The Palestinian tourism ministry, which tracks visitors by cities, says finally there are signs of a revival.
During the first three months of this year, Bethlehem, the top destination, reported 184,000 visitors — more than double the number in the same period last year. Hebron saw 5,310 visitors, compared with none the year before.
Much of Palestinian tourism is now on a mission, whether to boost political awareness or help protect the cultural heritage.
On the outskirts of the city of Nablus, Adel Yahya, an archeologist who heads the Palestinian Association for Cultural Exchange, leads a few Europeans to an excavated site smack in the middle of housing blocks.
The site, littered with plastic soda bottles and bags, is surrounded by a chain-link fence with no guard in sight. The gate is open for anyone to walk unhindered around what was once the Canaanite city of Shechem, dating from 1900BC-1550BC.
“Four thousand years old, that’s as old as the pyramids,” says Yahya, pointing to the ruins of an ancient temple and city gate.
Unlike Egypt’s treasures, historical and religious sites in the occupied West Bank have been neglected during the years of unrest. The tourism ministry says the Palestinian government has approved forming a unit to manage the sites which should be fully operational by the end of the year.
In contrast to the nearly 1 million people who visited the Jewish state in the first five months of this year — up 43 percent compared with the same period last year — busloads of tourists do not swarm to this corner of the Holy Land.
Palestinians say tourists are discouraged because of the Israeli-built separation barrier and the more than 500 roadblocks that restrict movement throughout the West Bank. Israel says they are needed for security.

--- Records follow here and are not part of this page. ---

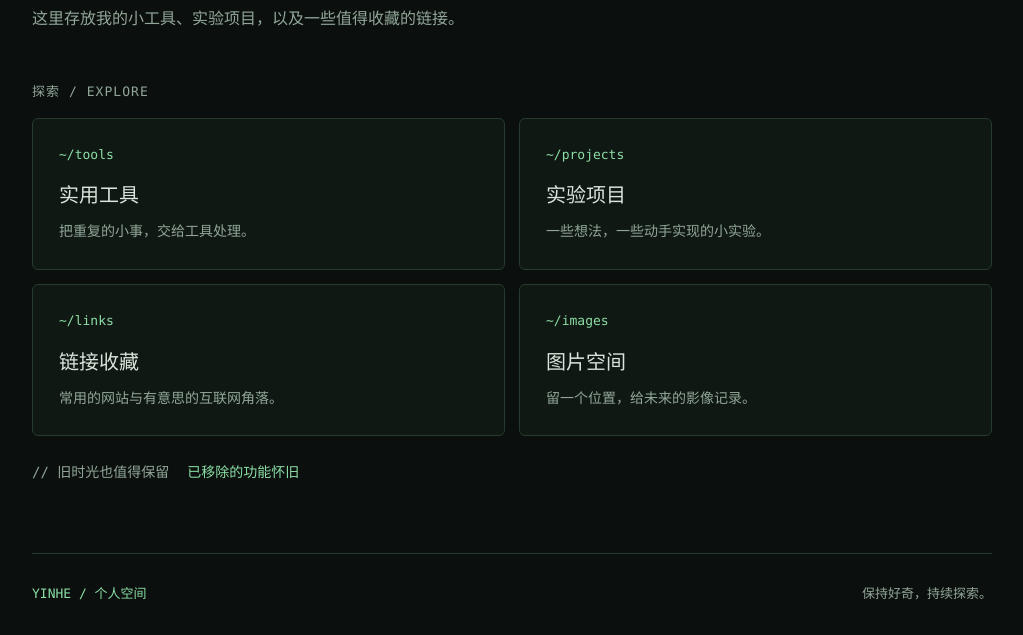
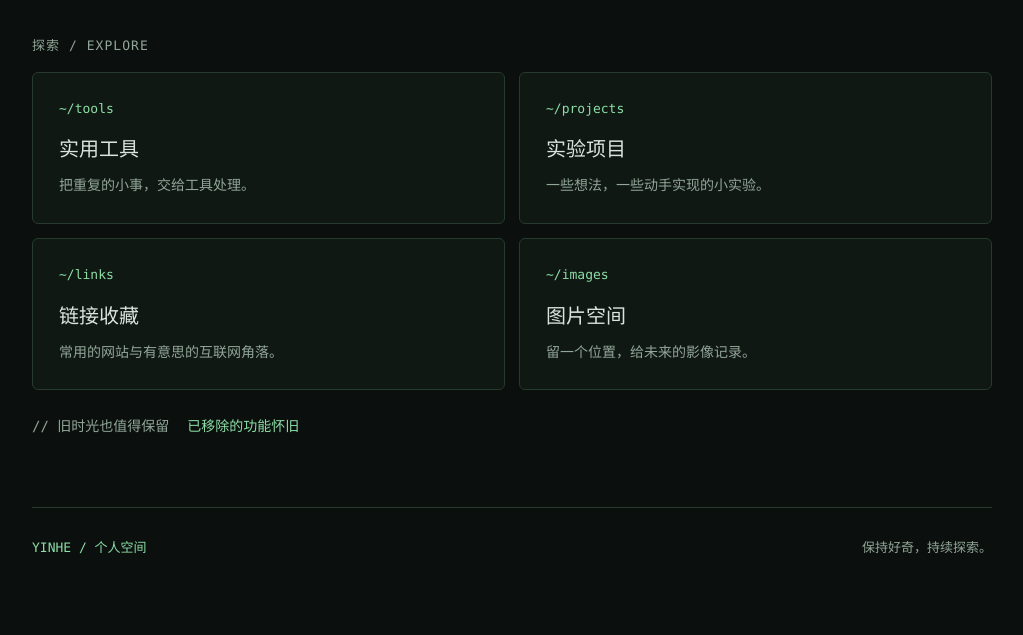
Before and after one commit to yinhe2015/yinhe2015.github.io, a plain HTML site: page index.html in a window 1280 px wide. Shown: the part 282-917 px from the top of the page, without its empty margins (128-1151 px from the left). After the commit the page ends 871 px from the top, so only its background shows below. Drawn offline with Linux system fonts and the light colour scheme.

Commit message:
默认提交

```diff
--- a/index.html
+++ b/index.html
@@ -17,7 +17,7 @@
     <main>
         <p class="eyebrow">hello, world</p>
         <h1>你好，我是 Yinhe。<span class="cursor" aria-hidden="true"></span></h1>
-        <p class="intro">这里存放我的小工具、实验项目，以及一些值得收藏的链接。</p>
+        <!-- <p class="intro">这里存放我的小工具、实验项目，以及一些值得收藏的链接。</p> -->
         <p class="section-label">探索 / EXPLORE</p>
         <div class="grid">
             <a class="card" href="tools/index.html"><span class="card-code">~/tools</span><h2>实用工具</h2><p>把重复的小事，交给工具处理。</p></a>
```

Most tourists who visit the West Bank venture only as far as Bethlehem, sacred to Christians as the birthplace of Jesus Christ, a mere 10km south of Jerusalem. Yet even on this short trip, they must pass through an Israeli checkpoint and the 6m high grey concrete wall, which seals off the town.
“The wall has made Bethlehem into a big prison for its citizens,” says the city’s mayor, Victor Batarseh.
But he adds the situation for tourists has improved in recent years with quick passage through checkpoints, and the news that the city is peaceful and safe is being spread by Christian churches and travel agents.
Still, visiting the Palestinian territory is far from what many tourists would call a pleasure trip.
Guide Abu Hassan, 42, based at the Jerusalem Hotel in the city’s mostly Arab east, takes groups on an alternative “political tour” that includes stopping at a refugee camp and pointing out a sewage pipe that Palestinians walk through to pass under the Israeli barrier.
“We try to balance it,” says Yahya of PACE tours. “A little bit of history and a bit of politics, which is depressing in this part of the world, and then something of ordinary life like a stop at a nice restaurant.”
Over lunch in Nablus, where the souvenir shops outside the restaurant have closed down, he blames the Israelis for the downturn in tourism and the overall Palestinian economy since the 2000 intifada.
“If there was no occupation, there would be no intifada,” Yahya says.
Despite the difficulties involved in visiting the West Bank, Rori Basilio, 77, who is on her fourth trip to the Holy Land since the early 1980s, takes a devout pilgrim’s view of the situation in places like Hebron.
“If something requires a little struggle, it can be a more spiritual experience,” she says.